◆ **Task to complete**: Would you mind restating all of the records word for word, skipping the pictures?

◆ **The data**:
--------

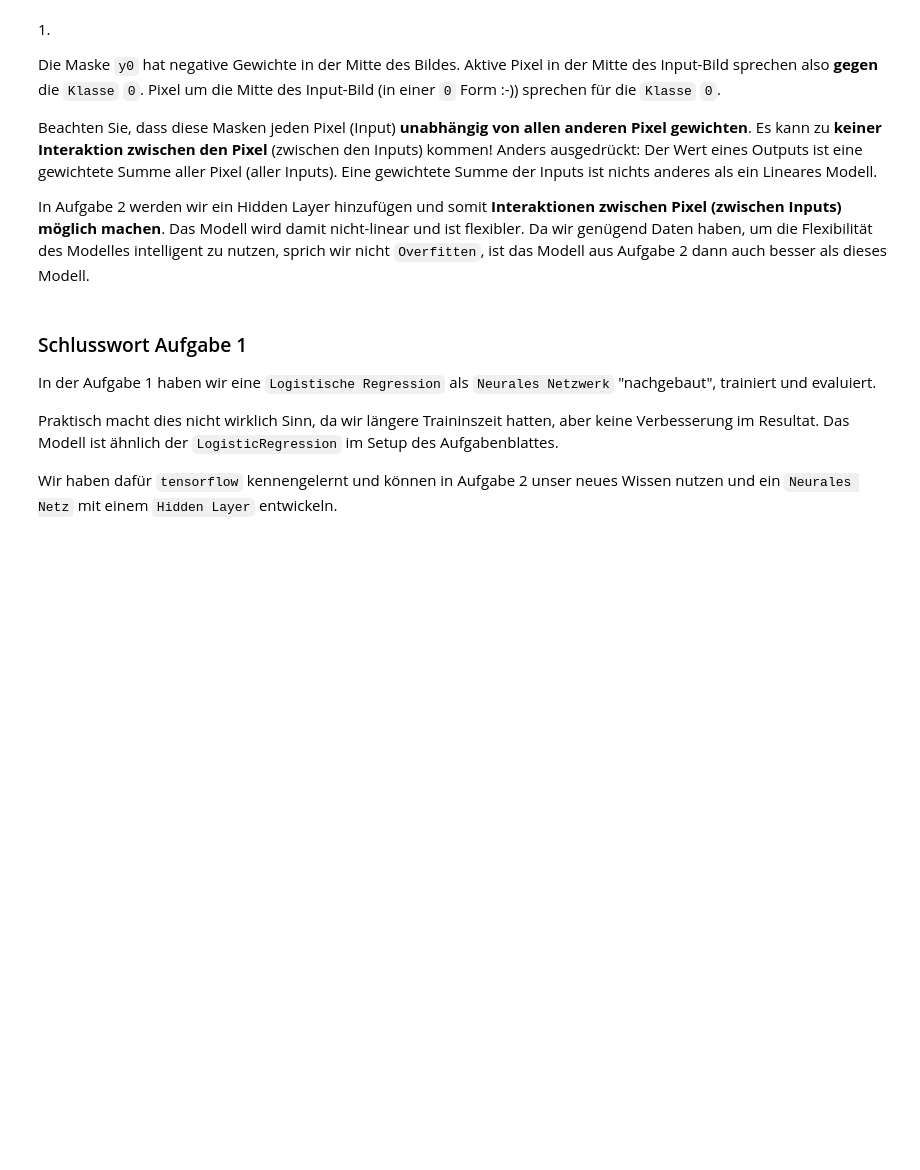
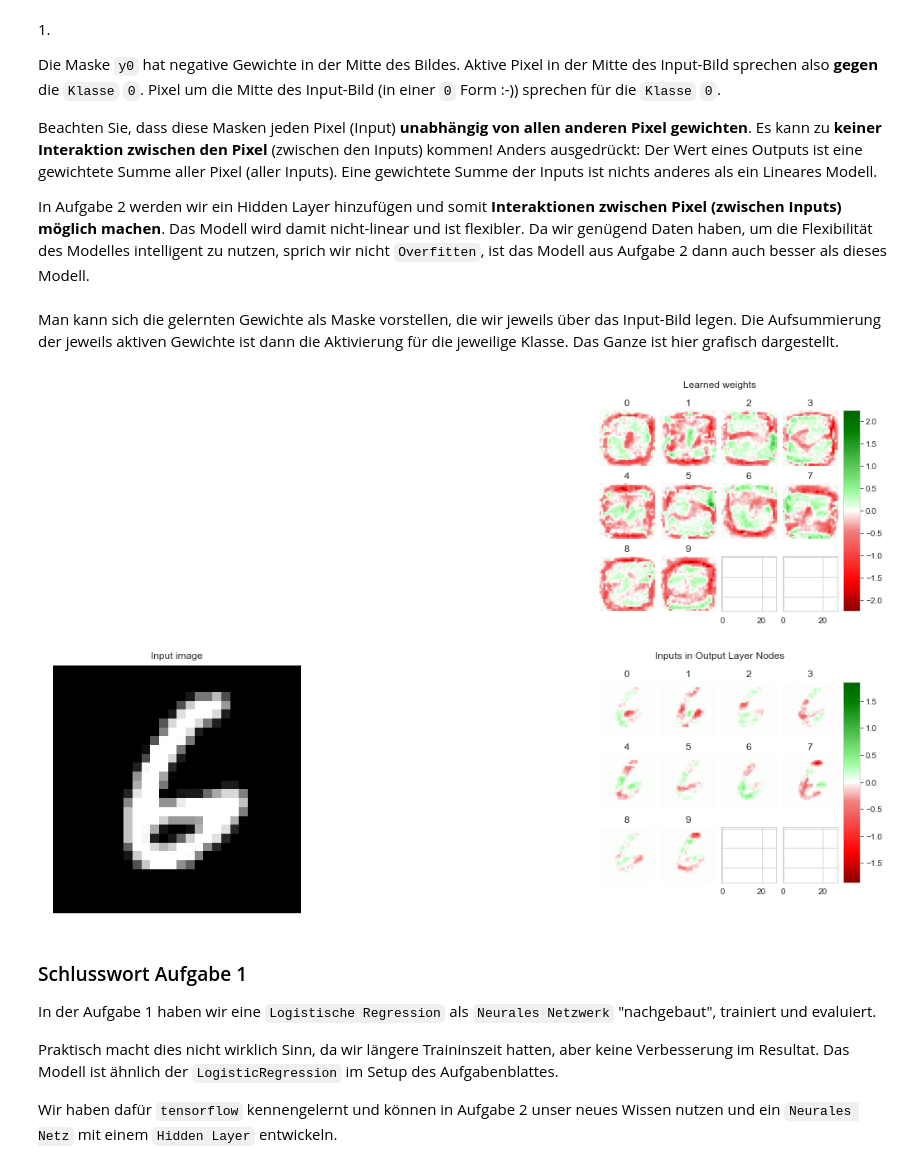
Before and after one commit to benikm91/cas_machine-learning-exercise, a Jupyter notebook: src/neural_network/neural_network_solution.ipynb, the cells around one changed output. Cells and saved outputs as stored; diff of their text form; code cells hidden in the pictures; blank space fills up the shorter version.

```diff
--- a/src/neural_network/neural_network_solution.ipynb
+++ b/src/neural_network/neural_network_solution.ipynb
@@ -121,6 +121,7 @@ plt.show()
 Folgende Funktion müssen Sie in den Extra-Aufgaben verwenden. Die Umsetzung (der Code) der Funktion muss **nicht** verstanden werden.
 # %%
 from math import sqrt, floor, ceil
+from tensorflow.keras import backend as K
 
 def get_2d_dim_of(size):
     n_rows = floor(sqrt(size))
@@ -173,7 +174,7 @@ def plot_weights(weights: np.array, f = None, alphas=None, colors=None, fig=None
         f = lambda x: x
 
     if fig is None:
-        fig = plt.figure(figsize=(18, 18))
+        fig = plt.figure(figsize=(9, 9))
 
     size = weights.shape[1]
     n_rows = floor(sqrt(size))
@@ -210,6 +211,15 @@ def plot_weights(weights: np.array, f = None, alphas=None, colors=None, fig=None
         cb.draw_all()
 
     return fig
+
+
+def get_layer_activations_for(model, input_img):
+    """
+    Hilfsfunktion für die Berechnung der Aktivierungen von allen Layern in unserem Neuralen Netz.
+    """
+    input_data = input_img.reshape(1, -1)
+    outputs = [K.function([model.get_layer(index=0).input], layer.output)([input_data]).reshape(-1) for layer in model.layers]
+    return input_img, *outputs
 # %% [markdown]
 ## Aufgabe 1 - Logistische Regression als Neural Network
 
@@ -404,6 +417,34 @@ Eine gewichtete Summe der Inputs ist nichts anderes als ein Lineares Modell.
 In Aufgabe 2 werden wir ein Hidden Layer hinzufügen und somit **Interaktionen zwischen Pixel (zwischen Inputs) möglich machen**.
 Das Modell wird damit nicht-linear und ist flexibler.
 Da wir genügend Daten haben, um die Flexibilität des Modelles intelligent zu nutzen, sprich wir nicht `Overfitten`, ist das Modell aus Aufgabe 2 dann auch besser als dieses Modell.
+# %% [markdown]
+Man kann sich die gelernten Gewichte als Maske vorstellen, die wir jeweils über das Input-Bild legen. Die Aufsummierung der jeweils aktiven Gewichte ist dann die Aktivierung für die jeweilige Klasse. Das Ganze ist hier grafisch dargestellt.
+# %%
+image_index = 1
+
+# Berechnung der Aktivierungen innerhalb des Neuralen Netzes für spätere plots.
+input_layer_output, output_layer_output = get_layer_activations_for(model, X_val[image_index, :])
+
+hidden_layer_pre_output = (model.get_weights()[0].T * input_layer_output).T
+
+fig = plt.figure(constrained_layout=True, figsize=(18, 9))
+subfigs = fig.subfigures(2, 2, width_ratios=[1, 3])
+
+plot_weights(model.get_weights()[0], fig=subfigs[0][1]) \
+    .suptitle(f"Learned weights")
+
+ax = subfigs[1][0].subplots(1, 1)
+subfigs[1][0].suptitle("Input image")
+ax.imshow(input_layer_output.reshape(28, 28), cmap='gray')
+ax.axis('off')
+
+output_layer_pre_output = (model.get_weights()[0].T * input_layer_output).T
+
+plot_weights(output_layer_pre_output, fig=subfigs[1][1]) \
+    .suptitle(f"Inputs in Output Layer Nodes")
+plt.show()
+# %% [output]
+[figure, added]
 # %% [markdown]
 ### Schlusswort Aufgabe 1
 
```
Also changed, not shown: parts of 18 cells of this notebook.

--------

◆ **Exercise answer**:
Before and after one commit to benikm91/cas_machine-learning-exercise, a Jupyter notebook: src/neural_network/neural_network_solution.ipynb, the cells around one changed output. Cells and saved outputs as stored; diff of their text form; code cells hidden in the pictures; blank space fills up the shorter version.

```diff
--- a/src/neural_network/neural_network_solution.ipynb
+++ b/src/neural_network/neural_network_solution.ipynb
@@ -121,6 +121,7 @@ plt.show()
 Folgende Funktion müssen Sie in den Extra-Aufgaben verwenden. Die Umsetzung (der Code) der Funktion muss **nicht** verstanden werden.
 # %%
 from math import sqrt, floor, ceil
+from tensorflow.keras import backend as K
 
 def get_2d_dim_of(size):
     n_rows = floor(sqrt(size))
@@ -173,7 +174,7 @@ def plot_weights(weights: np.array, f = None, alphas=None, colors=None, fig=None
         f = lambda x: x
 
     if fig is None:
-        fig = plt.figure(figsize=(18, 18))
+        fig = plt.figure(figsize=(9, 9))
 
     size = weights.shape[1]
     n_rows = floor(sqrt(size))
@@ -210,6 +211,15 @@ def plot_weights(weights: np.array, f = None, alphas=None, colors=None, fig=None
         cb.draw_all()
 
     return fig
+
+
+def get_layer_activations_for(model, input_img):
+    """
+    Hilfsfunktion für die Berechnung der Aktivierungen von allen Layern in unserem Neuralen Netz.
+    """
+    input_data = input_img.reshape(1, -1)
+    outputs = [K.function([model.get_layer(index=0).input], layer.output)([input_data]).reshape(-1) for layer in model.layers]
+    return input_img, *outputs
 # %% [markdown]
 ## Aufgabe 1 - Logistische Regression als Neural Network
 
@@ -404,6 +417,34 @@ Eine gewichtete Summe der Inputs ist nichts anderes als ein Lineares Modell.
 In Aufgabe 2 werden wir ein Hidden Layer hinzufügen und somit **Interaktionen zwischen Pixel (zwischen Inputs) möglich machen**.
 Das Modell wird damit nicht-linear und ist flexibler.
 Da wir genügend Daten haben, um die Flexibilität des Modelles intelligent zu nutzen, sprich wir nicht `Overfitten`, ist das Modell aus Aufgabe 2 dann auch besser als dieses Modell.
+# %% [markdown]
+Man kann sich die gelernten Gewichte als Maske vorstellen, die wir jeweils über das Input-Bild legen. Die Aufsummierung der jeweils aktiven Gewichte ist dann die Aktivierung für die jeweilige Klasse. Das Ganze ist hier grafisch dargestellt.
+# %%
+image_index = 1
+
+# Berechnung der Aktivierungen innerhalb des Neuralen Netzes für spätere plots.
+input_layer_output, output_layer_output = get_layer_activations_for(model, X_val[image_index, :])
+
+hidden_layer_pre_output = (model.get_weights()[0].T * input_layer_output).T
+
+fig = plt.figure(constrained_layout=True, figsize=(18, 9))
+subfigs = fig.subfigures(2, 2, width_ratios=[1, 3])
+
+plot_weights(model.get_weights()[0], fig=subfigs[0][1]) \
+    .suptitle(f"Learned weights")
+
+ax = subfigs[1][0].subplots(1, 1)
+subfigs[1][0].suptitle("Input image")
+ax.imshow(input_layer_output.reshape(28, 28), cmap='gray')
+ax.axis('off')
+
+output_layer_pre_output = (model.get_weights()[0].T * input_layer_output).T
+
+plot_weights(output_layer_pre_output, fig=subfigs[1][1]) \
+    .suptitle(f"Inputs in Output Layer Nodes")
+plt.show()
+# %% [output]
+[figure, added]
 # %% [markdown]
 ### Schlusswort Aufgabe 1
 
```
Also changed, not shown: parts of 18 cells of this notebook.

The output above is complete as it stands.